Playwright. During a lengthy career, he was responsible for numerous memorable plays and had a highly-successful partnership with George S. Kaufman. The pair shared a Pulitzer Prize in Drama for their work “You Can’t Take It With You” (1937). Many of these plays became popular motion picture adaptations. Born into an impoverished Jewish family, his parents were immigrants from Europe, Moss discovered his fondness for the theatre at an early age with the encouragement of his grandfather. He dropped out of school during his teenage years in order to provide additional income for his family and worked as a recreations director at New York’s Catskills resorts.
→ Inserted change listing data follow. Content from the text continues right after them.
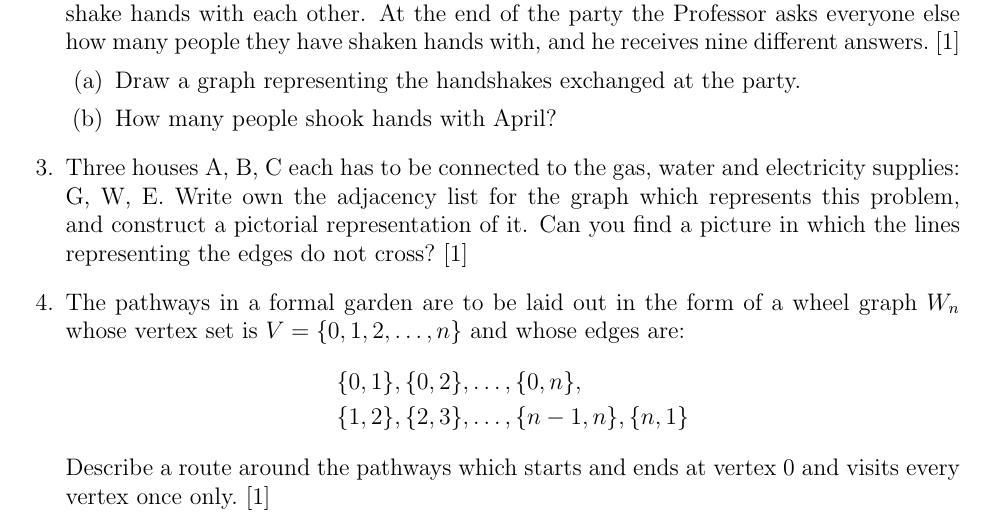
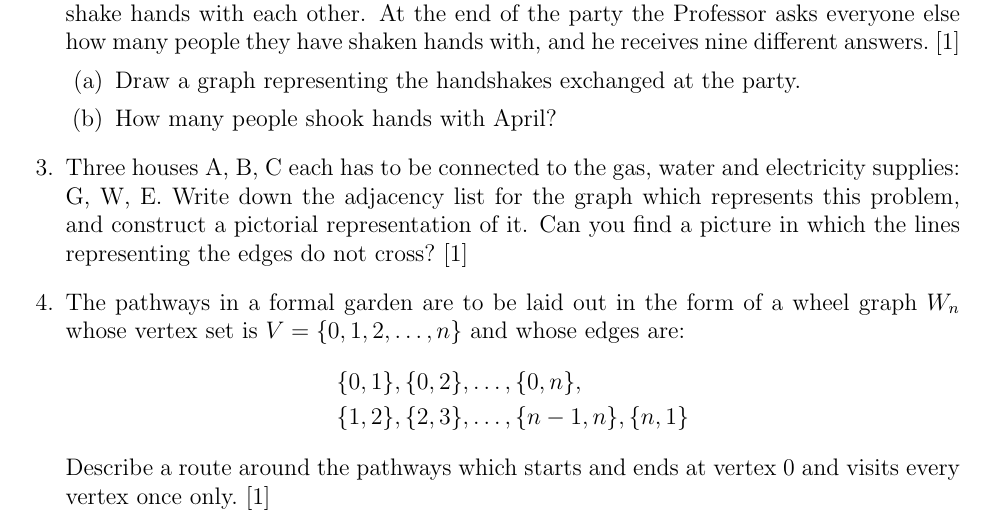
Before and after one commit to graph-theory/problems-1, a LaTeX problem sheet (problems.tex, which reads content.tex): part of page 1 of 2, cut so that both start at the same text. Compiled offline with pdfLaTeX.

Commit message:
Update content.tex

```diff
--- a/content.tex
+++ b/content.tex
@@ -111,7 +111,7 @@
 
 \question
   Three houses A, B, C each has to be connected to the gas, water and electricity supplies: G, W, E.
-  Write own the adjacency list for the graph which represents this problem, and construct a pictorial representation of it.
+  Write down the adjacency list for the graph which represents this problem, and construct a pictorial representation of it.
   Can you find a picture in which the lines representing the edges do not cross?~\cite{biggs02}
 	\begin{solution}
 
```
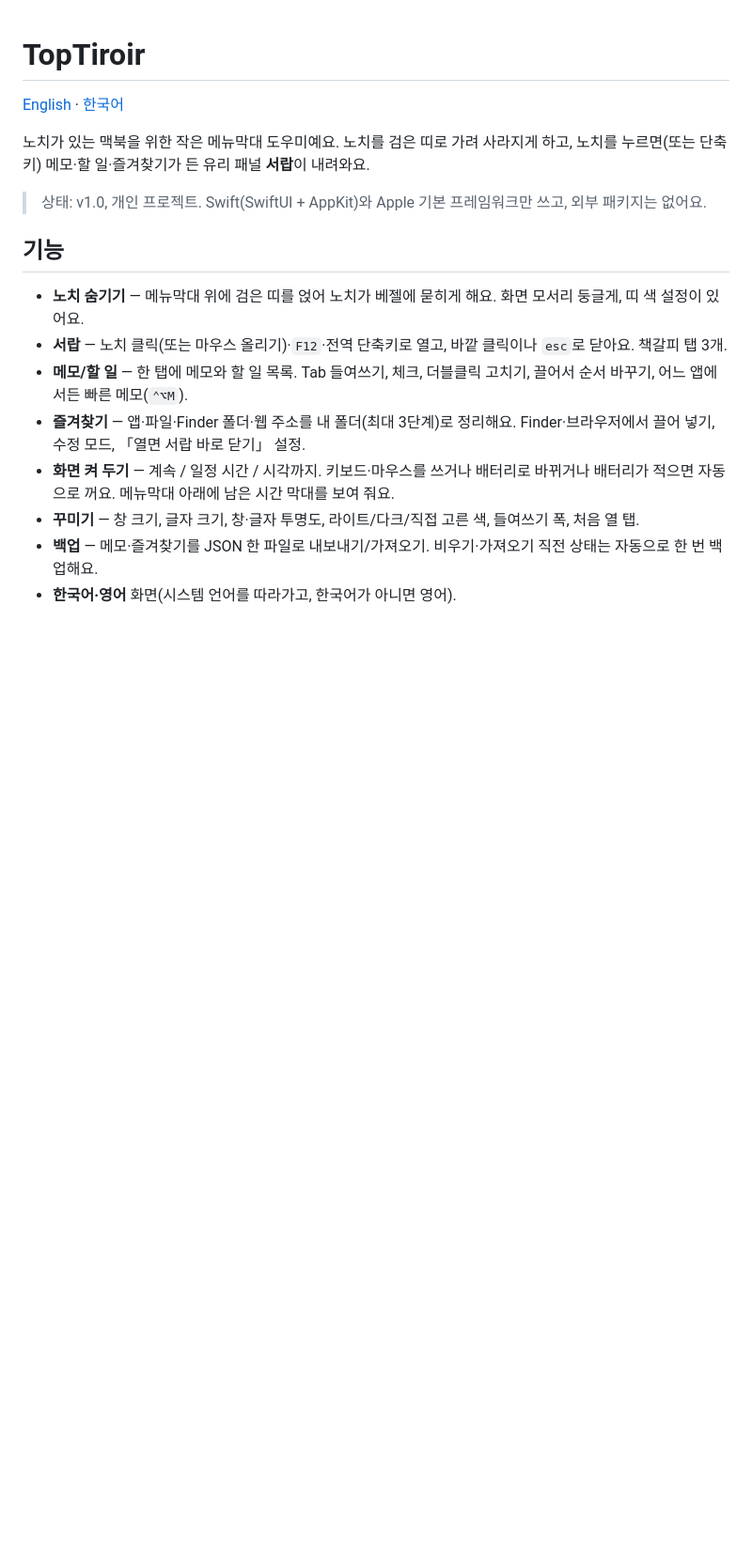
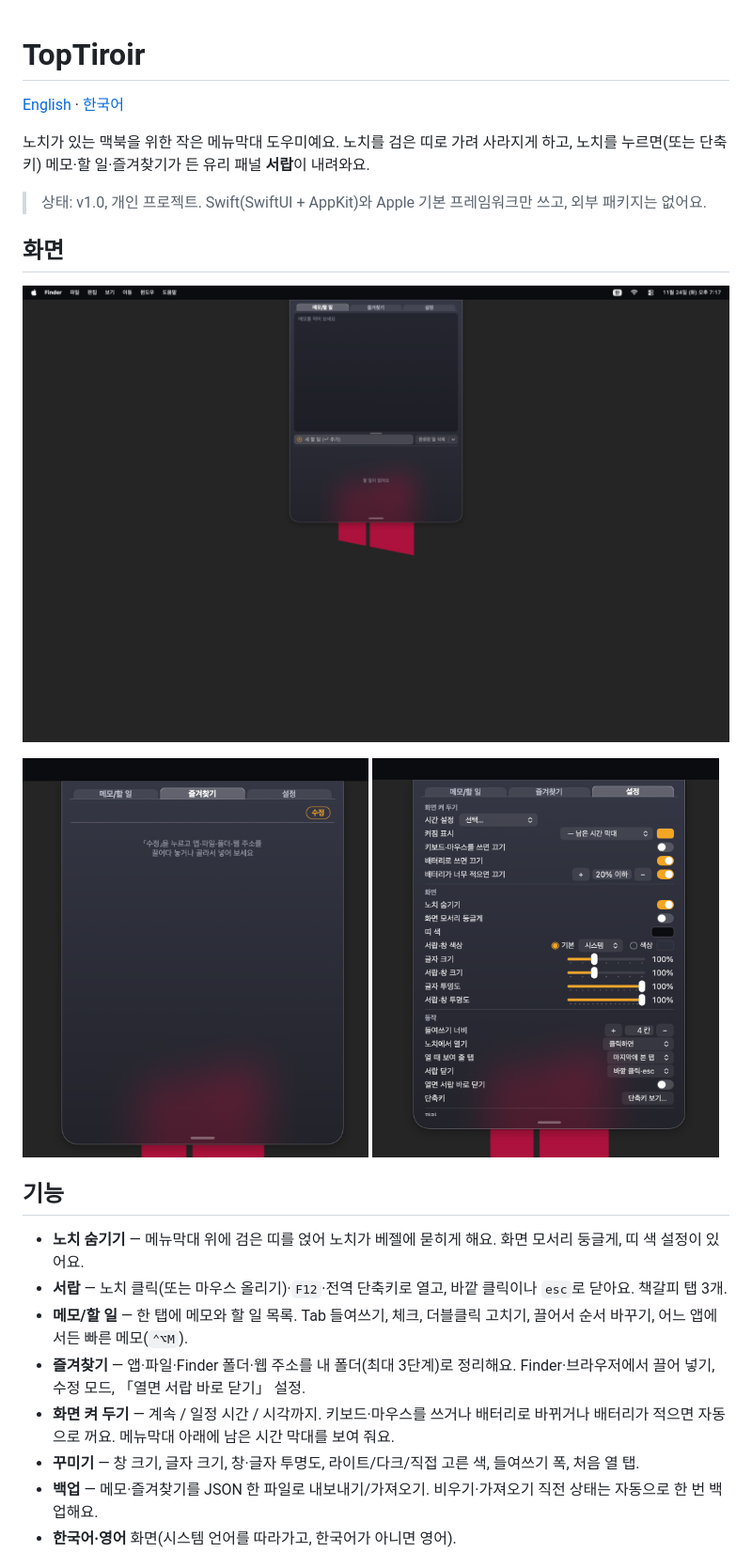
Before and after one commit to Tissant/TopTiroir, a Markdown page: README.ko.md, the part around the change. Shown at 94% size. Rendered like a GitHub page; pictures changed too: docs/images/favorites.png (added), docs/images/overview.png (added), docs/images/settings.png (added); blank space fills up the shorter version.

```diff
--- a/README.ko.md
+++ b/README.ko.md
@@ -5,6 +5,15 @@
 노치가 있는 맥북을 위한 작은 메뉴막대 도우미예요. 노치를 검은 띠로 가려 사라지게 하고, 노치를 누르면(또는 단축키) 메모·할 일·즐겨찾기가 든 유리 패널 **서랍**이 내려와요.
 
 > 상태: v1.0, 개인 프로젝트. Swift(SwiftUI + AppKit)와 Apple 기본 프레임워크만 쓰고, 외부 패키지는 없어요.
+
+## 화면
+
+![노치를 숨긴 화면에서 내려온 서랍, 메모/할 일 탭](docs/images/overview.png)
+
+<p>
+  <img src="docs/images/favorites.png" width="49%" alt="즐겨찾기 탭">
+  <img src="docs/images/settings.png" width="49%" alt="설정 탭">
+</p>
 
 ## 기능
 
```
Also changed, not shown: README.md (+11 -0 lines).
This led to opportunities for acting in stage productions of which resulted in his Broadway debut as a performer in the play “The Emperor Jones” (1926 to 1927), prior to turning to writing, directing and producing. His other notable collaborations with Kaufman include “Once in a Lifetime” (1930 to 1931), “Face the Music” (1933), “Merrily We Roll Along” (1934 to 1935), “The Man Who Came to Dinner” (1939 to 1941), “George Washington Slept Here” (1940 to 1941) and “Born Yesterday” (1946 to 1949). His solo efforts include “Winged Victory” (1943 to 1944), “Dear Ruth” (1944 to 1945), “My Fair Lady” (1956 to 1962, for which earned him a Tony Award for his directing) and “Camelot” (1960 to 1963). Among his screenplays include “Hans Christian Anderson” (1952) and his adaptation for the Judy Garland version of the film “A Star Is Born” (1954). Hart was married to actress Kitty Carlisle from 1946 until his death in 1961. He died from a heart attack.
Bio by: C.S.
1910–2007 (m. 1946)